··· Data for review ···
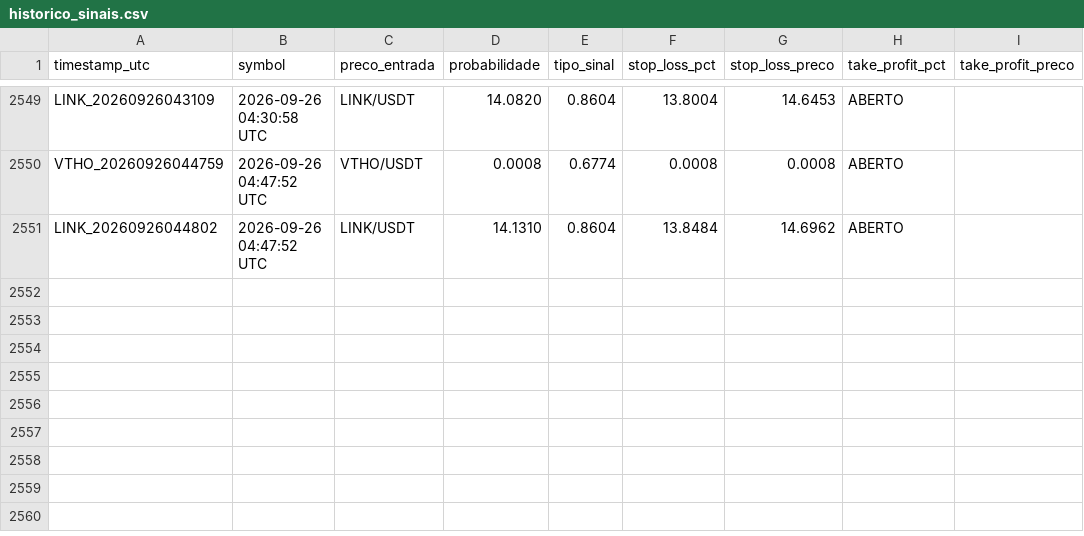
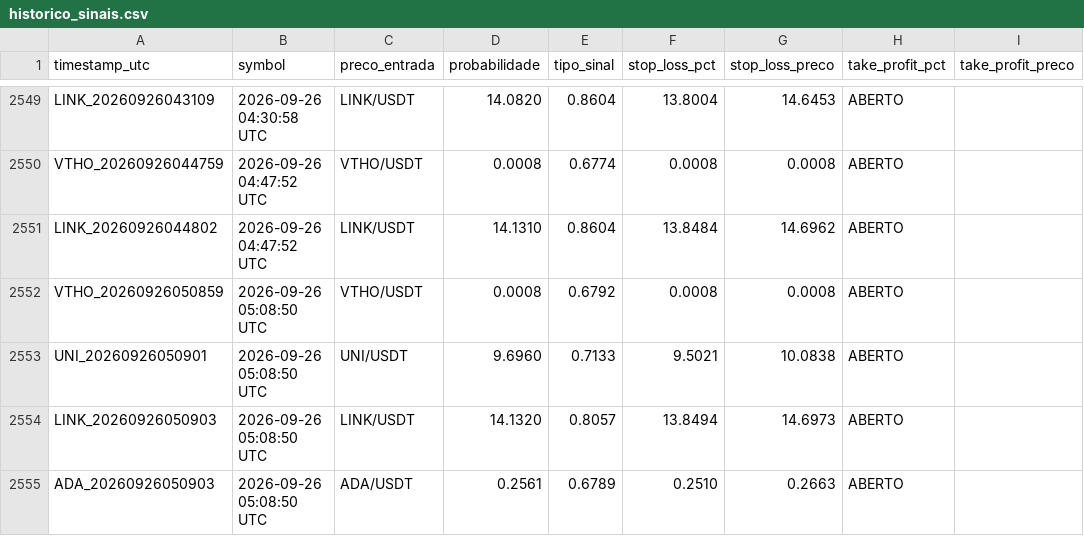
Before and after one commit to LucasRochaG/bot-cripto-ia, a CSV file: historico_sinais.csv, drawn as a sheet; only a part is shown, gaps mark what is left out; the diff names each change by its address in the sheet, - before the commit and + after, or states it on an @@ line.

```diff
--- a/historico_sinais.csv
+++ b/historico_sinais.csv
+row 2552: VTHO_20260926050859 | 2026-09-26 05:08:50 UTC | VTHO/USDT | 0.0008 | 0.6792 | 0.0008 | 0.0008 | ABERTO
+row 2553: UNI_20260926050901 | 2026-09-26 05:08:50 UTC | UNI/USDT | 9.6960 | 0.7133 | 9.5021 | 10.0838 | ABERTO
+row 2554: LINK_20260926050903 | 2026-09-26 05:08:50 UTC | LINK/USDT | 14.1320 | 0.8057 | 13.8494 | 14.6973 | ABERTO
+row 2555: ADA_20260926050903 | 2026-09-26 05:08:50 UTC | ADA/USDT | 0.2561 | 0.6789 | 0.2510 | 0.2663 | ABERTO
```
···
Work instruction — Any picture in the listing above gets left out; output the rest exactly.

The answer —
Before and after one commit to LucasRochaG/bot-cripto-ia, a CSV file: historico_sinais.csv, drawn as a sheet; only a part is shown, gaps mark what is left out; the diff names each change by its address in the sheet, - before the commit and + after, or states it on an @@ line.

```diff
--- a/historico_sinais.csv
+++ b/historico_sinais.csv
+row 2552: VTHO_20260926050859 | 2026-09-26 05:08:50 UTC | VTHO/USDT | 0.0008 | 0.6792 | 0.0008 | 0.0008 | ABERTO
+row 2553: UNI_20260926050901 | 2026-09-26 05:08:50 UTC | UNI/USDT | 9.6960 | 0.7133 | 9.5021 | 10.0838 | ABERTO
+row 2554: LINK_20260926050903 | 2026-09-26 05:08:50 UTC | LINK/USDT | 14.1320 | 0.8057 | 13.8494 | 14.6973 | ABERTO
+row 2555: ADA_20260926050903 | 2026-09-26 05:08:50 UTC | ADA/USDT | 0.2561 | 0.6789 | 0.2510 | 0.2663 | ABERTO
```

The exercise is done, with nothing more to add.